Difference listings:
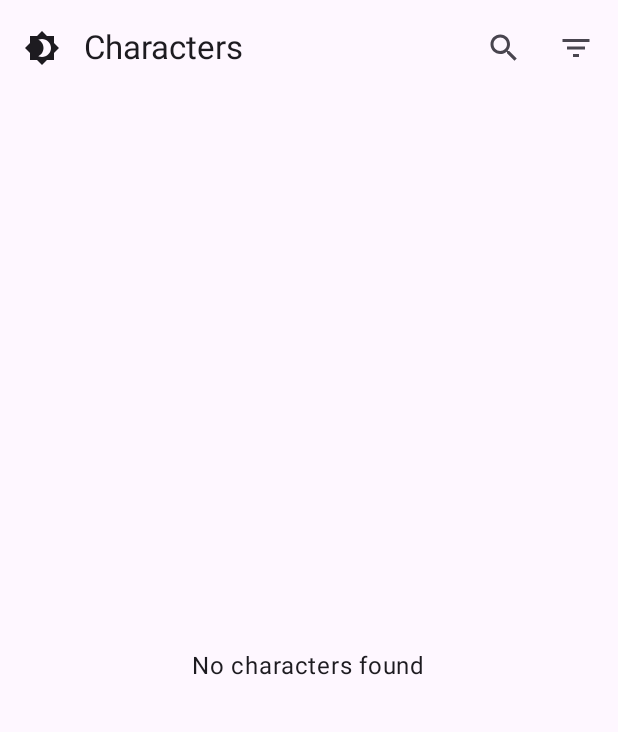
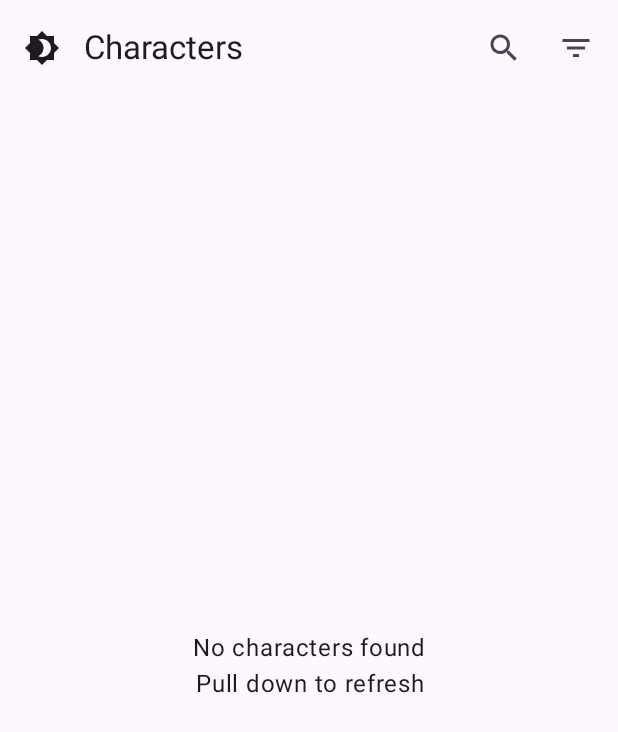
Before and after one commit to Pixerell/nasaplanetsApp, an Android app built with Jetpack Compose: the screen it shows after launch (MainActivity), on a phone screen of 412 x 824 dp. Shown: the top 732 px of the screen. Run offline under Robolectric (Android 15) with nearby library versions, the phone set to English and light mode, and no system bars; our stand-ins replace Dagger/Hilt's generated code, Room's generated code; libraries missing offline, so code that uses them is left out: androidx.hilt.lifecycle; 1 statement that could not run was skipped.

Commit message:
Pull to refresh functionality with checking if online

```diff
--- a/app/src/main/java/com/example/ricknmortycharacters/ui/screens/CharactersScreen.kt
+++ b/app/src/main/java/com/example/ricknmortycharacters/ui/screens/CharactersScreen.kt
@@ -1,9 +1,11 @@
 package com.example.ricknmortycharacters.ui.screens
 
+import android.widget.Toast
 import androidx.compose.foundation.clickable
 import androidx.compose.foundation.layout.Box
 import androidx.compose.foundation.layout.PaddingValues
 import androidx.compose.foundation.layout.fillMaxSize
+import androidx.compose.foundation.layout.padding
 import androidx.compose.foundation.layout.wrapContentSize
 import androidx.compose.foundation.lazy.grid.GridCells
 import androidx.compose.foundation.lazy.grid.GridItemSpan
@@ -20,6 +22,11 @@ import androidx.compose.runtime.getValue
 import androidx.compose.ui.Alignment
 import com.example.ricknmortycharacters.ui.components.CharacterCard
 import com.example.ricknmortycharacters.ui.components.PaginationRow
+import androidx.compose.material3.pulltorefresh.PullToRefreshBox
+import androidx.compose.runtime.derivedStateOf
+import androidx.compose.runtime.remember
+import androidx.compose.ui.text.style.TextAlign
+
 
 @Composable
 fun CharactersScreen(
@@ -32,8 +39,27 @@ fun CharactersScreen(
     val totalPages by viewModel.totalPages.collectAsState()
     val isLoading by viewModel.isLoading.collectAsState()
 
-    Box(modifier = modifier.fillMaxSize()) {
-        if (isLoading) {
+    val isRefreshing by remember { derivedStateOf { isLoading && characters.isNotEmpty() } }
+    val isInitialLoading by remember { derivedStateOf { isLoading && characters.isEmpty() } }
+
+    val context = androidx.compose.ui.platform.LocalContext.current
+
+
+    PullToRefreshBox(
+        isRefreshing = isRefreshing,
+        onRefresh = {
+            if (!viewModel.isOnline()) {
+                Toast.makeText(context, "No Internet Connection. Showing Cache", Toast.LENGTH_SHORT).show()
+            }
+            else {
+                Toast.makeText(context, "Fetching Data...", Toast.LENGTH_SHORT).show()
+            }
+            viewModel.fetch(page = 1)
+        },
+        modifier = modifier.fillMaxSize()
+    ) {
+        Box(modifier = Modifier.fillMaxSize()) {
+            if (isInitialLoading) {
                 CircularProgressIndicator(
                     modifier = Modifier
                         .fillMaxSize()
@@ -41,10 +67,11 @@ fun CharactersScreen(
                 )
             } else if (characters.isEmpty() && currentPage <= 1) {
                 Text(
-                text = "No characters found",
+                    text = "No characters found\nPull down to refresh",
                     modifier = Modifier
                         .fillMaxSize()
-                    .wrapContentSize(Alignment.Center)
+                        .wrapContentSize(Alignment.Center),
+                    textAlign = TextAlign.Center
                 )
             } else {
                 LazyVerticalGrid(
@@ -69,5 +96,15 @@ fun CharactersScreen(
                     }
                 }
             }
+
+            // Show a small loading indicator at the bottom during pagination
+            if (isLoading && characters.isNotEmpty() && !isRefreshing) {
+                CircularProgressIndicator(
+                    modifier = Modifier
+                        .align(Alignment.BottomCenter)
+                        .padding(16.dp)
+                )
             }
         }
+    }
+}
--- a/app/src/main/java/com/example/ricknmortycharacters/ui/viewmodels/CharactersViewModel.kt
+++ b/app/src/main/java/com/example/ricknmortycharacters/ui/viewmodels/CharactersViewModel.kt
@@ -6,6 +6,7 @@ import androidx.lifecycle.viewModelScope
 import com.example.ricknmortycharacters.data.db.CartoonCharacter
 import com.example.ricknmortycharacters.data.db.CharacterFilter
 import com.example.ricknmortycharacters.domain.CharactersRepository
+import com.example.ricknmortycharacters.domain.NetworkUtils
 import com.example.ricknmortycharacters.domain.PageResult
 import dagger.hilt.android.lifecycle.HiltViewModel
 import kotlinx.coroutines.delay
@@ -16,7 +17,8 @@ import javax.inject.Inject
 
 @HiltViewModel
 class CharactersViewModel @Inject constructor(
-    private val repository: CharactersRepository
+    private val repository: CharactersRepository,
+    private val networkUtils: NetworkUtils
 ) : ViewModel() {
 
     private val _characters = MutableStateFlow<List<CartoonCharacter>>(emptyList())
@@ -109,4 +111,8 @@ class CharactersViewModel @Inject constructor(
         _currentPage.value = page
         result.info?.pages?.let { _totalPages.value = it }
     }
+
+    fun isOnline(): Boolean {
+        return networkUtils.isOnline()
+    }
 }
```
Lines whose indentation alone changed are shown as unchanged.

### WHAT NEEDS TO BE DONE
State only the count of lines above that hold the string "Alignment".

### SOLUTION FOR THIS TASK
4